Nowhere is the crumbling of a major public school system more evident than in the city of Chicago. Last week, one school's prom slogan showed in just four words how far Chicago Public Schools has fallen.
I cannot stand CCSS because I know what it is: a business deal designed to benefit gluttonous, monopolistic corporations like Pearson. So, I really wanted to hear Chicago Teachers Union (CTU) President Karen Lewis say, "Yes, CTU will drop CCSS."
After the passing of Amiri Baraka, I don't want to get bogged down in a dispute over Common Core, or any other example of the top-down micromanaging of teachers and students. It's lessons like this which taught me the No. 1 principle of teaching.
The plight of women in prostitution has always captured our attention. We've seen plenty of plays, movies and books written about and by women of the streets -- all usually through a dreamy vaseline lens. Now comes to Chicago Shadow Town, a play by Mary Bonnett.
Starting with the seemingly-endless battle of pension reform in Springfield, to our crumbling public school systems in Chicago; no one can deny that this week in Illinois was brimming with some pretty intriguing sound bites.

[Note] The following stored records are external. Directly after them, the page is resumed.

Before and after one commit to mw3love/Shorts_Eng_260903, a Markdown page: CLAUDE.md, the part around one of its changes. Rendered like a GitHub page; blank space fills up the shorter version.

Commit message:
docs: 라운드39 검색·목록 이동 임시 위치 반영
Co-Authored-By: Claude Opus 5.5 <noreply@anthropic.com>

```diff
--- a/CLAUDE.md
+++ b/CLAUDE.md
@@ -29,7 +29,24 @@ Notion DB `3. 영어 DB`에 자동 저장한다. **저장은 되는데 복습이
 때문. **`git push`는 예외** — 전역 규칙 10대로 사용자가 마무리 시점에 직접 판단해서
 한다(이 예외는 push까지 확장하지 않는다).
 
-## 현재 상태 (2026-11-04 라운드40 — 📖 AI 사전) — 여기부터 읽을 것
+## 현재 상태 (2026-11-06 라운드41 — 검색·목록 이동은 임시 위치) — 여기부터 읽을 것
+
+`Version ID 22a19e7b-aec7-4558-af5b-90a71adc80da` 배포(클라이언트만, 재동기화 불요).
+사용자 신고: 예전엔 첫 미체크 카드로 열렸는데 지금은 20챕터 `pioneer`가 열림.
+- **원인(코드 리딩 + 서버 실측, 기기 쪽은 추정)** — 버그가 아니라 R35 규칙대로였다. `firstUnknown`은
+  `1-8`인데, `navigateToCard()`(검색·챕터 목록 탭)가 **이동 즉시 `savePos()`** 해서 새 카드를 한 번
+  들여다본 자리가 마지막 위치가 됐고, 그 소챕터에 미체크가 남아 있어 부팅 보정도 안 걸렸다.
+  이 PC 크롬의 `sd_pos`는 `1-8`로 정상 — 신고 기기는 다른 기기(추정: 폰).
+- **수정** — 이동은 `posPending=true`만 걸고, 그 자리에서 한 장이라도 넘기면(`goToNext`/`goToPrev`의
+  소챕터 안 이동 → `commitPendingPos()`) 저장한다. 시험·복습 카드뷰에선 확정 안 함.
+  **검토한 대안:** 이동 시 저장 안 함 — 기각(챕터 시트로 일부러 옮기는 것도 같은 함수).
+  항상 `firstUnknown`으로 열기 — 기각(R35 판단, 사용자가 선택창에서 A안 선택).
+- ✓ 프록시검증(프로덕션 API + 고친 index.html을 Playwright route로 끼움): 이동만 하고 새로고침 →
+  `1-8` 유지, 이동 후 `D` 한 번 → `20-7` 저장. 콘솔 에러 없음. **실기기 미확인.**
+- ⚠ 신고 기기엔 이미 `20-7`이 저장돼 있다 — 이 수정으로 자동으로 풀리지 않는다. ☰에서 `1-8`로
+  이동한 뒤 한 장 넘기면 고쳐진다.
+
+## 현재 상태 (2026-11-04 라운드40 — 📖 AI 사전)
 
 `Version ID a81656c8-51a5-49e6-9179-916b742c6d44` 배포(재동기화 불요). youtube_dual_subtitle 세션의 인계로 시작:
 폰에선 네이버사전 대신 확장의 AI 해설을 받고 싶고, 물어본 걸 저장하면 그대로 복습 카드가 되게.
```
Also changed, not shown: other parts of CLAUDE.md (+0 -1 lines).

Over the last 20 years ago, non-educators have stumbled over our troubled inner city schools. These do-gooders made the snap judgment that the way to help kids was to destroy the system that they defined as the "status quo."